### [WORK TO COMPLETE]
Please filter the entries for the word "http" and copy every line that has it.

[Web document revisions]
== == ==
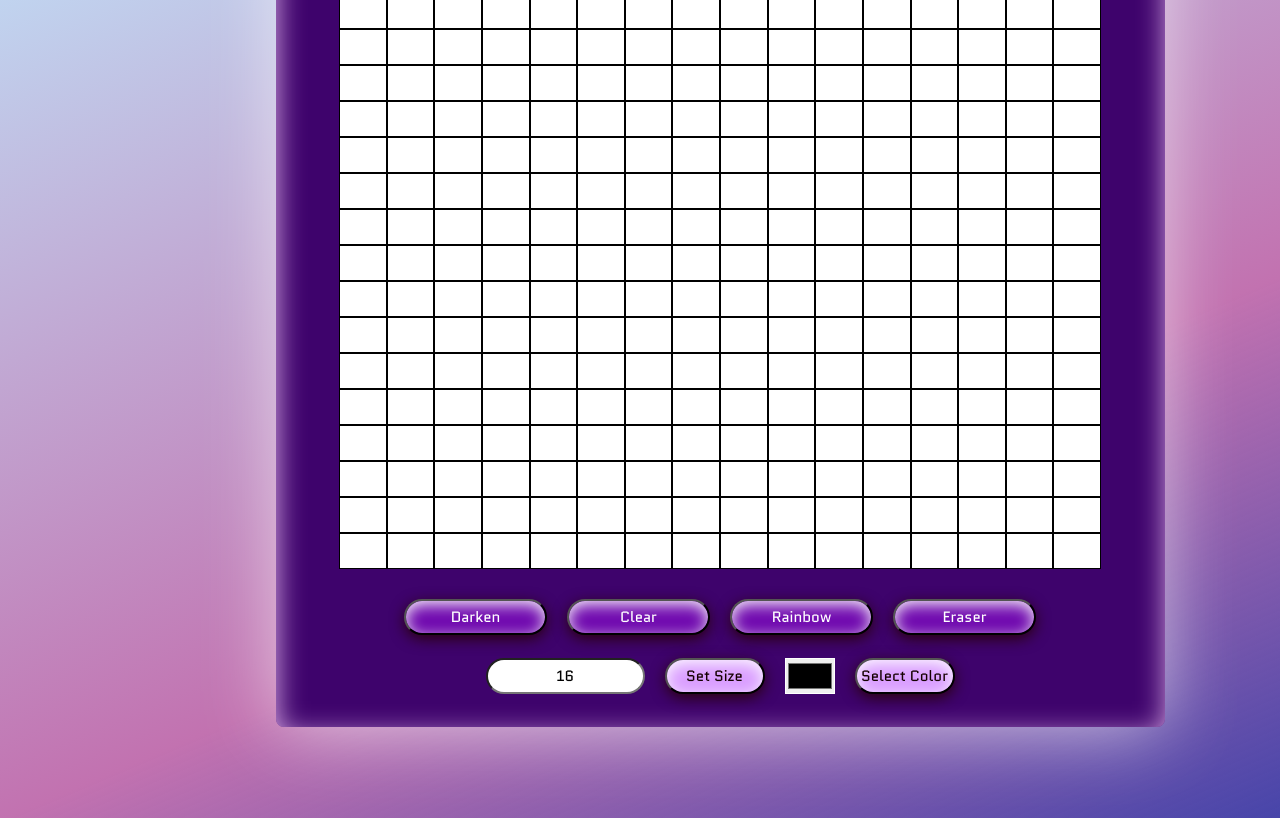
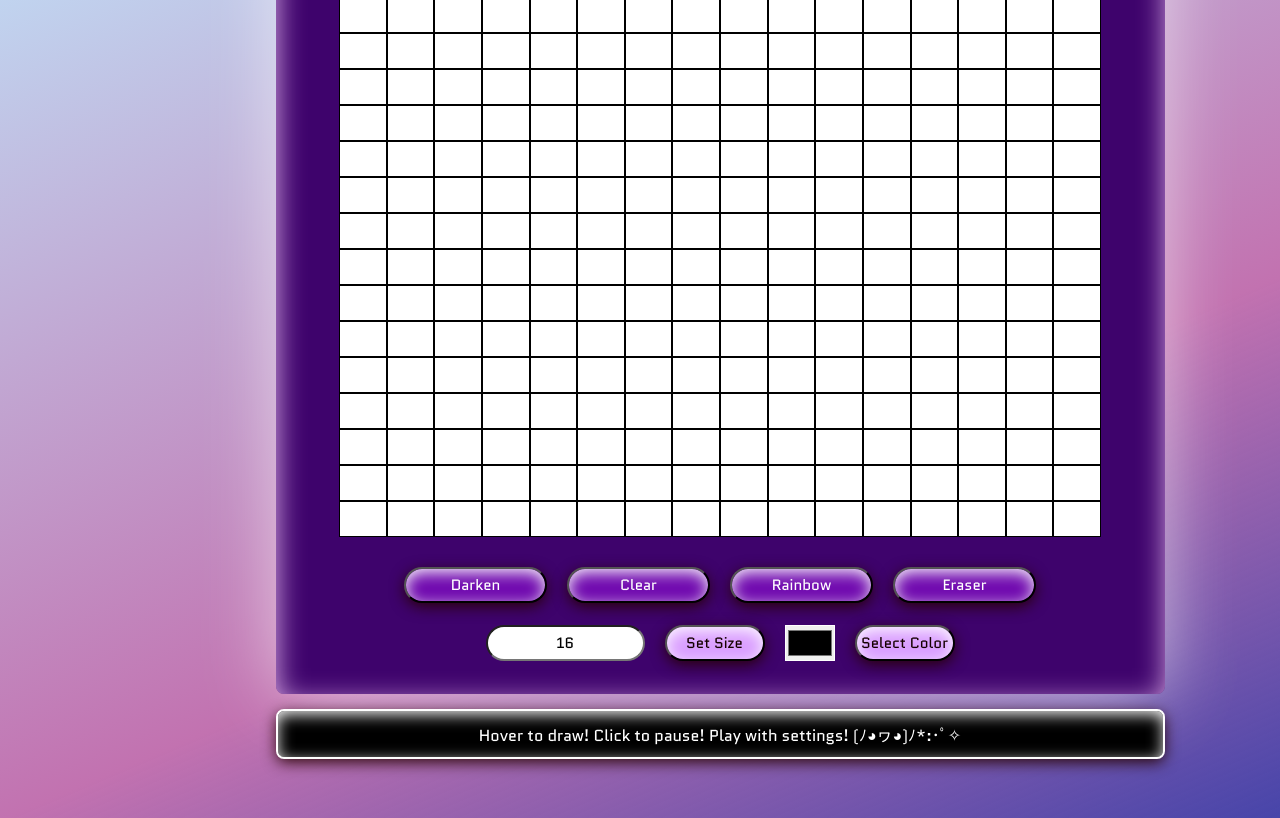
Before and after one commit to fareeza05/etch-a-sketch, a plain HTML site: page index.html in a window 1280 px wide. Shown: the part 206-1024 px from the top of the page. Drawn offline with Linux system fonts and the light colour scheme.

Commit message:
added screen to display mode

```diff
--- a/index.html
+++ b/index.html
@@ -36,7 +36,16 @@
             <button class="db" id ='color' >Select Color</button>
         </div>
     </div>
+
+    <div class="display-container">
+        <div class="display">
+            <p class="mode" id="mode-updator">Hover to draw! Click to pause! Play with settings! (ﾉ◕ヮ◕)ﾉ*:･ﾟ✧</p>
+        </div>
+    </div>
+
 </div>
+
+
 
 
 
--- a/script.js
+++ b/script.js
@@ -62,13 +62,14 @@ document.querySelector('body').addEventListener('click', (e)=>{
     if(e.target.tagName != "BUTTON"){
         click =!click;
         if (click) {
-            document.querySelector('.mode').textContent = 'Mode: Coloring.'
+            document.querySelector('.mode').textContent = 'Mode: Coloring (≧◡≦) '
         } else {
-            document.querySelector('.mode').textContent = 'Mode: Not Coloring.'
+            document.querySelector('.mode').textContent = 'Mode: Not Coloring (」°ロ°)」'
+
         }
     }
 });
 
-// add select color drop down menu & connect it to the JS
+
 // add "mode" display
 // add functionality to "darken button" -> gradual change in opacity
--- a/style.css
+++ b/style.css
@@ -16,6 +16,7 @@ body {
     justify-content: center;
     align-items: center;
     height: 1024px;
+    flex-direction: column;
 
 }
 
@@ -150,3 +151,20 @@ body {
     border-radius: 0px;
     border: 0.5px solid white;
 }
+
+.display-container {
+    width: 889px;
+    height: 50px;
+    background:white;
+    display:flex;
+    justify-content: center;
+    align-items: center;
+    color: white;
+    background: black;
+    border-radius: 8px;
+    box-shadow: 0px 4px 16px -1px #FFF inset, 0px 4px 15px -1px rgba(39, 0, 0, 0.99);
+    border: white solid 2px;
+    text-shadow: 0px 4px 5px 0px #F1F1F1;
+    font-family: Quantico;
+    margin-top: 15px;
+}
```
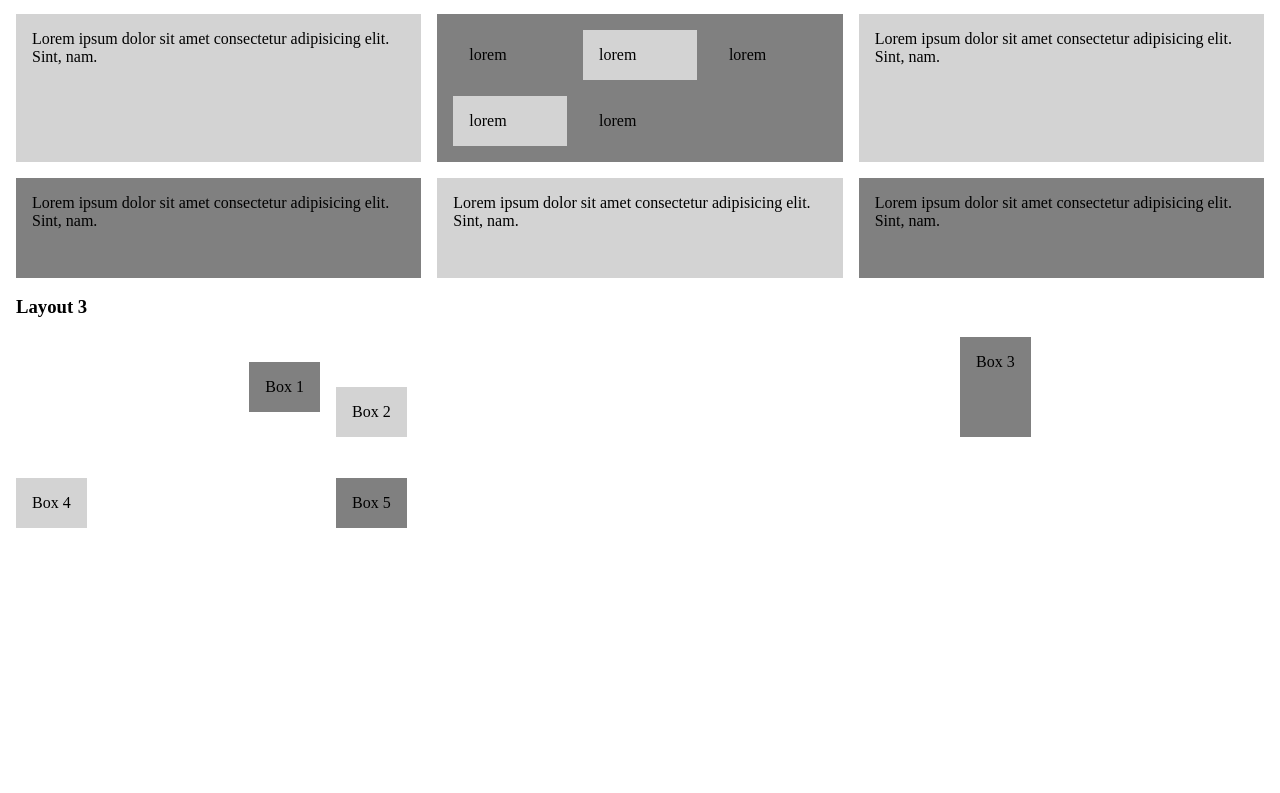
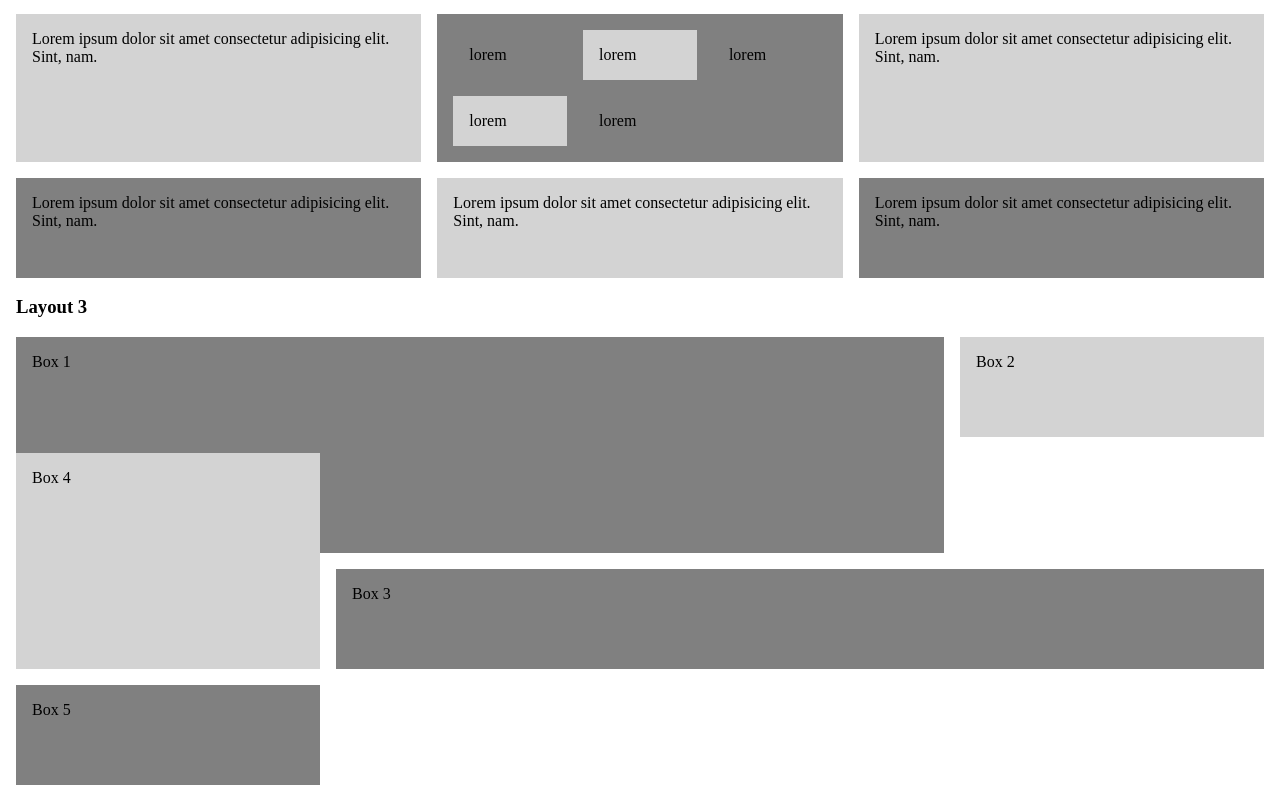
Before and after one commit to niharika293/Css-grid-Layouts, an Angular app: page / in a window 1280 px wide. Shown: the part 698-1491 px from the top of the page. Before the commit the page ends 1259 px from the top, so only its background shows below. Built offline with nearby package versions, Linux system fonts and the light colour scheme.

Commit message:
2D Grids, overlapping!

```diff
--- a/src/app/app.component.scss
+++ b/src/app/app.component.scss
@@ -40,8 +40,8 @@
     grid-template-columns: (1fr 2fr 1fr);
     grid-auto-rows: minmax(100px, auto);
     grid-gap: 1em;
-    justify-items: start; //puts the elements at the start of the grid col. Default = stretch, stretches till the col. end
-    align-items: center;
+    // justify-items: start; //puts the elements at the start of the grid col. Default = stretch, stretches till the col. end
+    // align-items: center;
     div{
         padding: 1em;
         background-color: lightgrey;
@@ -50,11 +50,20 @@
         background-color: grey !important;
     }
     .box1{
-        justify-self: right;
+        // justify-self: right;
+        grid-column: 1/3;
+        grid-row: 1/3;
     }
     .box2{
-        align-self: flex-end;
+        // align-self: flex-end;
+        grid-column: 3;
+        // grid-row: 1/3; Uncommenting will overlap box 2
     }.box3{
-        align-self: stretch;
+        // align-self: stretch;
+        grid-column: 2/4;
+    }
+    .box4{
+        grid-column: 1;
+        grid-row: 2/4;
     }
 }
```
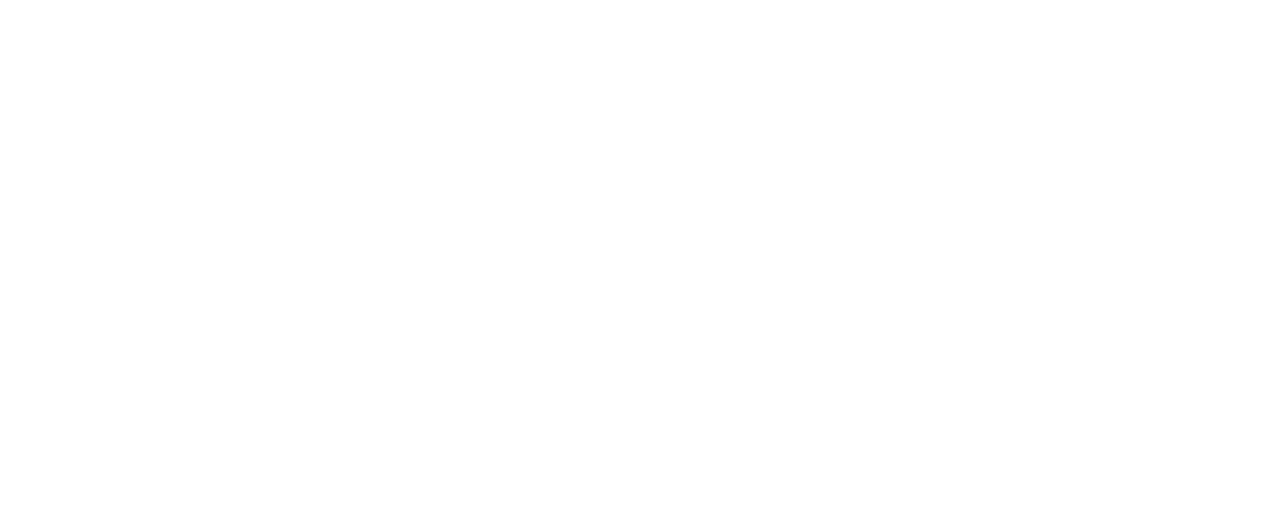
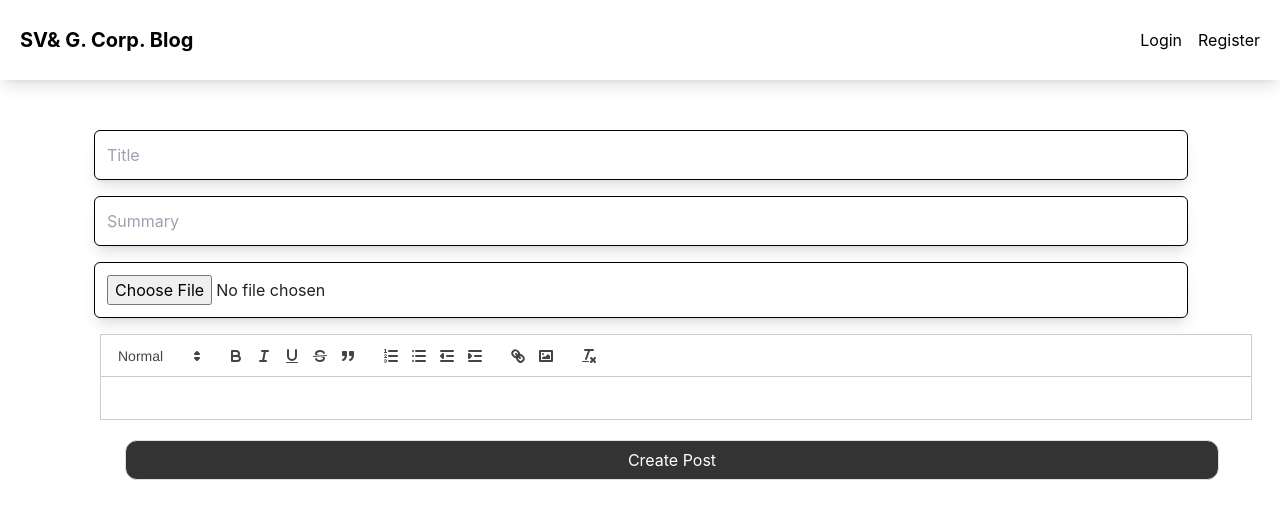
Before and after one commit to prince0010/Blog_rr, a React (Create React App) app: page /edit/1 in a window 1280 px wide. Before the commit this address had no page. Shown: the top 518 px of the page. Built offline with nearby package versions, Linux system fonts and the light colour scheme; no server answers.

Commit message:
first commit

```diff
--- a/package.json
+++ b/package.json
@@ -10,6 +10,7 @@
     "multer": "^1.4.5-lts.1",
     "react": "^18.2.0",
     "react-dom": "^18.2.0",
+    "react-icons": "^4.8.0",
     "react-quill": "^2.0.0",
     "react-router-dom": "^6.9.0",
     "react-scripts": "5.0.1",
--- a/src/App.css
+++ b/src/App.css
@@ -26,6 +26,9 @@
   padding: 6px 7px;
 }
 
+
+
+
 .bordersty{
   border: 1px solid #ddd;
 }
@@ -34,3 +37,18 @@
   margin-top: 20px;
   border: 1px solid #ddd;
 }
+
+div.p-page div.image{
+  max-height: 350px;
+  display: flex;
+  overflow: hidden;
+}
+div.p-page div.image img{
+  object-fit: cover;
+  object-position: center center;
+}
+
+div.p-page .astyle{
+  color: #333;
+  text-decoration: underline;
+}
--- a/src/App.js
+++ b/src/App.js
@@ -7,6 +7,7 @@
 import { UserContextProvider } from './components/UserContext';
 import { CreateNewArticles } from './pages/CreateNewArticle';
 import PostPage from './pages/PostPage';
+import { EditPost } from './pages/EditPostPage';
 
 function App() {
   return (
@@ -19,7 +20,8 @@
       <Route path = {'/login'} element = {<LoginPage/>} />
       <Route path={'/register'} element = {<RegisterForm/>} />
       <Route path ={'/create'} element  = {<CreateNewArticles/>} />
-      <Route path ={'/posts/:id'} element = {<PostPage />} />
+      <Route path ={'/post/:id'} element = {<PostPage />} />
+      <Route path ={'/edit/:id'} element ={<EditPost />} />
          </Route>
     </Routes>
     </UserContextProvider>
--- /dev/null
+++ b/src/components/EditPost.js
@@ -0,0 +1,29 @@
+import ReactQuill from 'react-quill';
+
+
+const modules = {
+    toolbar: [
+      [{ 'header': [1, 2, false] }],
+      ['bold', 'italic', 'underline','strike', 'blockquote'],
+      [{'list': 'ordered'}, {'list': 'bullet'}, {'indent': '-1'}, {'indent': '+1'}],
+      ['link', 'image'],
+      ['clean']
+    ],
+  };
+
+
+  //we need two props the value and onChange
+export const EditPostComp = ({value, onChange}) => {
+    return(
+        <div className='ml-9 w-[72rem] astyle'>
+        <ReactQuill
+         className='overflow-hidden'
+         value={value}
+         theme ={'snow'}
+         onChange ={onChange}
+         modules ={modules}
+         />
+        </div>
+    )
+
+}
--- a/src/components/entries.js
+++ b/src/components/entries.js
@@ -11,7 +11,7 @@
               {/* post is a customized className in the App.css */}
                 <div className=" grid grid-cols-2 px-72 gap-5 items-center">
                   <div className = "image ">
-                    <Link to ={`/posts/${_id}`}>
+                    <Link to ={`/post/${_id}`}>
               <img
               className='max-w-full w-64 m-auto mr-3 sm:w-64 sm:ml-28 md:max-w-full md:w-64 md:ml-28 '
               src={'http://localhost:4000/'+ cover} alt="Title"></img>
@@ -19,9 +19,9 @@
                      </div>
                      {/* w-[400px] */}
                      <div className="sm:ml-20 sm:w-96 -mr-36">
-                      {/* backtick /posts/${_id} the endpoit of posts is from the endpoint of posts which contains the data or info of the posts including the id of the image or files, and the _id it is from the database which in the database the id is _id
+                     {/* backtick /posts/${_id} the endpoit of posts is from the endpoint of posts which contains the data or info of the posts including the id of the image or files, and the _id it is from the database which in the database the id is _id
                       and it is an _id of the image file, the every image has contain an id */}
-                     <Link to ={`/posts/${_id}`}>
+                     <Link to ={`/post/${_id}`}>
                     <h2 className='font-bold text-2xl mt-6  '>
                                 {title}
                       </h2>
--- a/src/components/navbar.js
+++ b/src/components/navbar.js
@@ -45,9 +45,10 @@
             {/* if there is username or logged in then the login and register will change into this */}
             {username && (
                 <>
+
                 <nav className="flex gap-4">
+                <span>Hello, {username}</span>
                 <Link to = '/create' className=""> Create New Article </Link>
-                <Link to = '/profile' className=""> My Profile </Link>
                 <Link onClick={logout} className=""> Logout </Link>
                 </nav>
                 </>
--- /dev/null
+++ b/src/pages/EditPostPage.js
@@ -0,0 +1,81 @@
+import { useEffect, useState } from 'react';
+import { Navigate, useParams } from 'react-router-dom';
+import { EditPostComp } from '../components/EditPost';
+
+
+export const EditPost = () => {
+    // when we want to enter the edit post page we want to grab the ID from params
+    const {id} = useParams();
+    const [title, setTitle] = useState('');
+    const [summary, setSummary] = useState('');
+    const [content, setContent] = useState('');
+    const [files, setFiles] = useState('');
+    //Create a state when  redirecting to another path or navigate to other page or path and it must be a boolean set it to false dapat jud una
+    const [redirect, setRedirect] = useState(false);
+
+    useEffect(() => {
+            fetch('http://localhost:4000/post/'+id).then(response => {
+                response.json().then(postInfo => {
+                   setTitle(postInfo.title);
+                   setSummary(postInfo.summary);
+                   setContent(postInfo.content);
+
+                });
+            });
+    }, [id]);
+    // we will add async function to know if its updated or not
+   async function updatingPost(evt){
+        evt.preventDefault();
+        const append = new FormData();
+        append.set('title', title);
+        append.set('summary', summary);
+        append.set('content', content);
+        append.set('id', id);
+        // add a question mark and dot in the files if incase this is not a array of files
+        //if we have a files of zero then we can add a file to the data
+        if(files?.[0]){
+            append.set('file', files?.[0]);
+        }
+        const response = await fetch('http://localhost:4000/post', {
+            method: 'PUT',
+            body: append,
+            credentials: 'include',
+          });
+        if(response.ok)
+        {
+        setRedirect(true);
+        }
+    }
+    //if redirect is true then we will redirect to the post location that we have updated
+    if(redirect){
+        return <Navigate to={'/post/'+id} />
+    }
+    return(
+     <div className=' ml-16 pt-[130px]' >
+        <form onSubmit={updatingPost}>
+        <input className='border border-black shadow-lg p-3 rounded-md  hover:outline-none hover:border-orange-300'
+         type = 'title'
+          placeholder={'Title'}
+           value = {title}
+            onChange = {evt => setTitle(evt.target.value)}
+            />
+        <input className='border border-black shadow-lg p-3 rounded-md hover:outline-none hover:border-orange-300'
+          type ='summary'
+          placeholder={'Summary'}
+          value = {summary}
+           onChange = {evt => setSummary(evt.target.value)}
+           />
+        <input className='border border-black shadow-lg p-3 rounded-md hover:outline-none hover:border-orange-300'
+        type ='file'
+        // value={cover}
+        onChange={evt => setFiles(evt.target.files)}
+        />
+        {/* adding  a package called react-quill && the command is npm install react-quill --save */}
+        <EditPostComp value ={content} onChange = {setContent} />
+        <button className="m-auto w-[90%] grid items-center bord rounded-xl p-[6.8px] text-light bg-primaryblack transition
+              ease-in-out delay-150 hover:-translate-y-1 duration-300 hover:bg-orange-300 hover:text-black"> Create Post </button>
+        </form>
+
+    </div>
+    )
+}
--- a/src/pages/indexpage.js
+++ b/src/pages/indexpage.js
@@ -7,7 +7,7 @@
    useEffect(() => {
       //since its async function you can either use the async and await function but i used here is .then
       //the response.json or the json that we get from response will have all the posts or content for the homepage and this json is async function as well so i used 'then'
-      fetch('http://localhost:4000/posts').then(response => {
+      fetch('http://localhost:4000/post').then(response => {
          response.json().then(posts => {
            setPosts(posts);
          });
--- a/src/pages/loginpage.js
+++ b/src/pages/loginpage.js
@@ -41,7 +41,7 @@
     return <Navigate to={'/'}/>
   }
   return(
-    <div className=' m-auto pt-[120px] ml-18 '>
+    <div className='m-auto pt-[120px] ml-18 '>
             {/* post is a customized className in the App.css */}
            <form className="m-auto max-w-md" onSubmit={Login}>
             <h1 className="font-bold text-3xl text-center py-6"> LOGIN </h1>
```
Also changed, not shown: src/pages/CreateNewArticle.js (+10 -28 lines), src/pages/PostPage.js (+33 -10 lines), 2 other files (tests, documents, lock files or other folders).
== == ==
### [OUTPUT OF THE TASK]
               src={'http://localhost:4000/'+ cover} alt="Title"></img>
+            fetch('http://localhost:4000/post/'+id).then(response => {
+        const response = await fetch('http://localhost:4000/post', {
-      fetch('http://localhost:4000/posts').then(response => {
+      fetch('http://localhost:4000/post').then(response => {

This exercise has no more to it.